“I love getting feedback from customers. They are the key. Hearing what they have to say and sharing that with the staff and developers, we can come up with better promotions based on their input.”
Although a college degree is not necessary, the field is becoming more competitive. Aspiring developers are seeking higher education to give them an edge.
Depending on your strengths and areas of
interest, there are a variety of career paths to take within the industry.
A central figure in the process, a producer is responsible for the budgeting of time, resources, and finances for a project. A degree in business or finance may be beneficial, considering the producer works with the development team, as well as the game’s publishing company and financial backers to negotiate license deals and contracts.
A designer’s role requires a mix of communications and technical expertise. They must be able to articulate vision via complex design documents detailing each facet of the game to assist programmers, sound engineers, and graphic artists in rendering the concepts needed to execute the game. Designers often have experience as producers or programmers before stepping into this position.

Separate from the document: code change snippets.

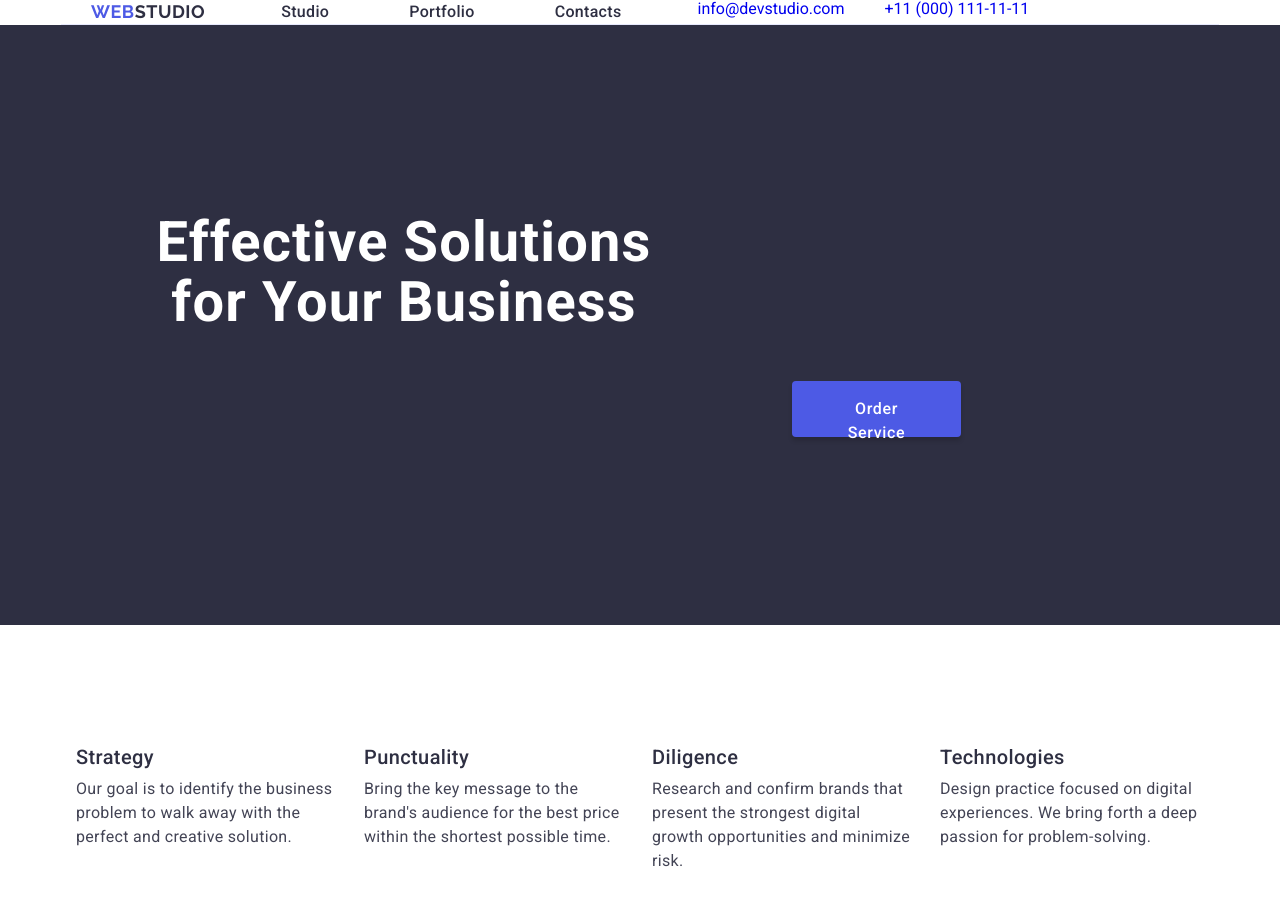
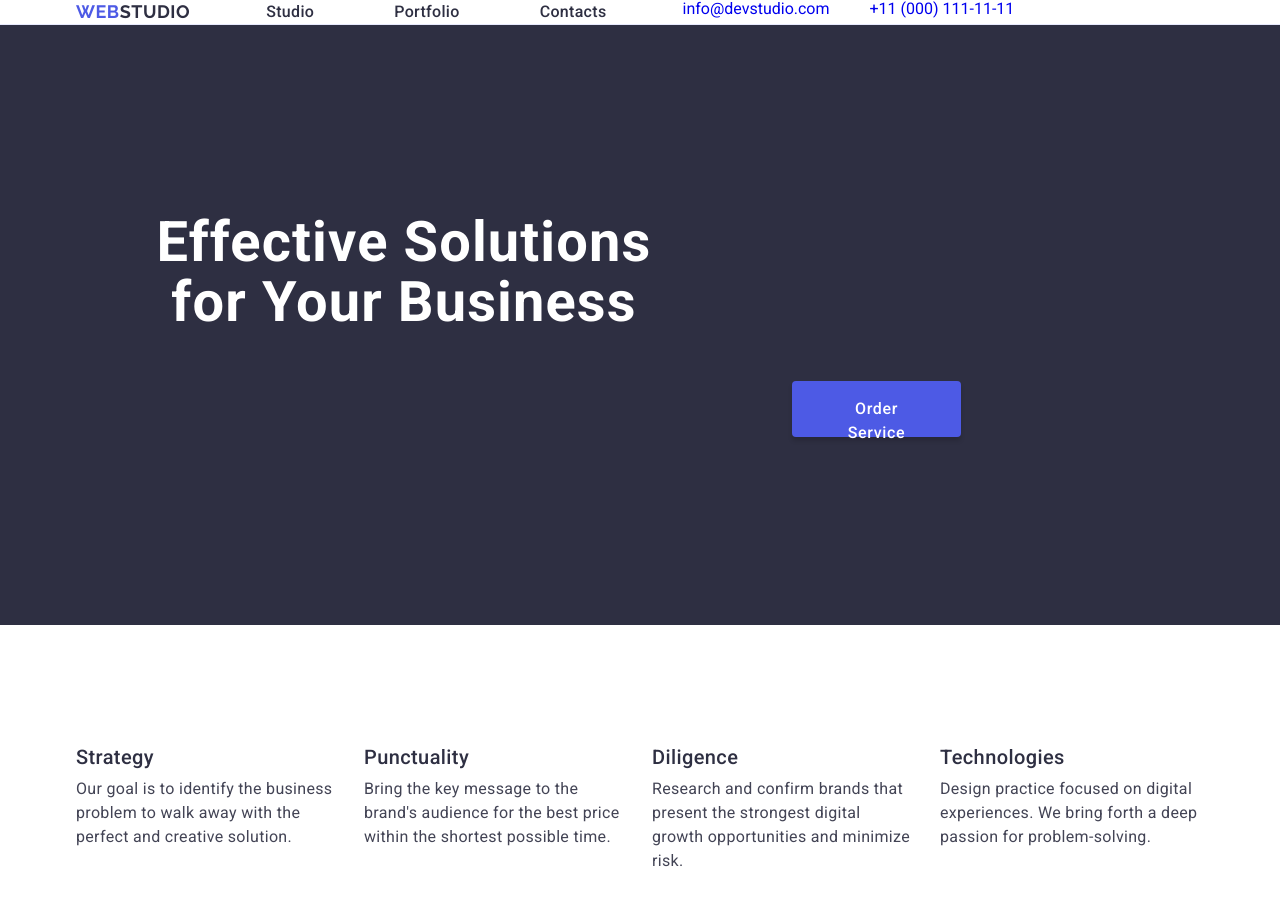
Before and after one commit to MariaKhalenko/goit-markup-hw-03, a plain HTML site: page index.html in a window 1280 px wide. Shown: the top 906 px of the page. Drawn offline with nearby package versions, Linux system fonts and the light colour scheme.

Commit message:
correct homework-9

```diff
--- a/css/styles.css
+++ b/css/styles.css
@@ -56,7 +56,7 @@ img {
     padding: 120px 0;
     }
     .header{
-    border-bottom: 1px solid #e7e9fc
+    border-bottom: 1px solid #e7e9fc;
     }
     .container-header {
     display: flex;
--- a/index.html
+++ b/index.html
@@ -23,8 +23,8 @@
     <link rel="stylesheet" href="./css/styles.css" />
   </head>
   <body>
-    <header class="container header">
-      <div class="container-header">
+    <header class="header">
+      <div class="container container-header">
         <nav class="logo-full">
           <a class="logo" href="./index.html"
             >WEB<span class="logo-studio">Studio</span></a
```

Finely-tuned software engineering skills are required of programmers in writing the foundation code that controls the game’s program and artificial intelligence. Programmers build the mainframe for the rest of the development team to work off of during the production phase.
Graphic Artists and Animators

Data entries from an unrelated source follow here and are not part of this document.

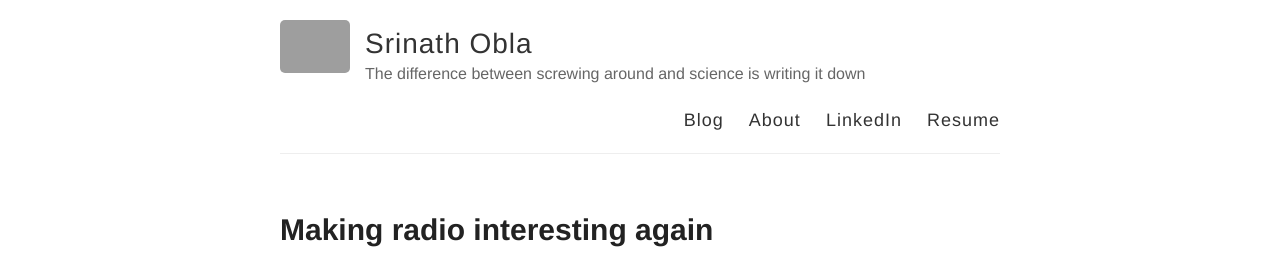
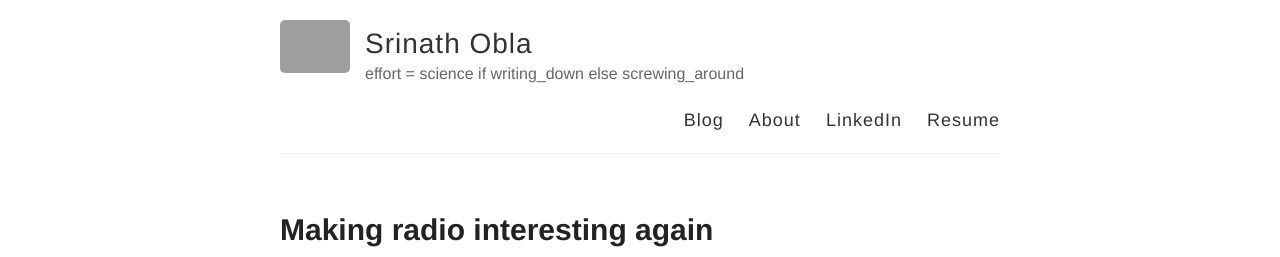
Before and after one commit to srinathos/srinathos.github.io, a Jekyll site: the page built from index.html, in a window 1280 px wide. Shown: the top 257 px of the page. Built offline with Jekyll 4.4.1, drawn with Linux system fonts in a browser that asks for light colours; grey boxes are pictures that could not be loaded.

Commit message:
Update _config.yml

```diff
--- a/_config.yml
+++ b/_config.yml
@@ -6,7 +6,7 @@
 name: Srinath Obla
 
 # Short bio or description (displayed in the header)
-description: The difference between screwing around and science is writing it down
+description: effort = science if writing_down else screwing_around
 
 # URL of your avatar or profile pic (you could use your GitHub profile pic)
 avatar: https://raw.githubusercontent.com/srinathos/website-images/master/misc/profile_pic.jpg
```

Aspiring animators often specialize as either character, background, or texture artists to bring a game’s “world” to life. Innate artistic skills can be further bolstered by degrees in fine arts, 2D and 3D animation, and the ability to write code to give these areas of the game movement.
Audio professionals tackle a variety of tasks during production including composing or selecting music for the game, recording, and editing sounds. Audio engineers often cut their teeth in their high school’s A/V program before moving on to college degrees incorporating a mix of computer science, music / fine arts, and sound engineering.
Quality Assurance (QA) Testers
QA testers have one of the most arduous tasks in the development process: ensuring the final product is glitch-free. They play the same portion of a game repeatedly and report any software “bugs” that cause errors in gameplay. Although typically viewed as an entry level position and doesn’t require formal education, attention to detail and logical thinking are crucial. Many QA testers are hired on a temporary, per-project basis. However, QA positions requiring more technical expertise and degrees in computer science are gaining ground, offering significantly longer-term employment to those in this sector.
Whether you choose to
carve out a career with or without a college degree, the one factor required is
a passion for what you do. There are multiple avenues to land your first
“achievement” of a job in the game development industry and “level up” in your
career. If you have a love of the game (or games, in this instance),
you’re already on your way.
Conor Murphy is an SEO Marketing Manager with Seattle-based Big Fish, a global leader in casual games dedicated to providing engaging entertainment on any device. More of his work can be read on Big Fish’s blog.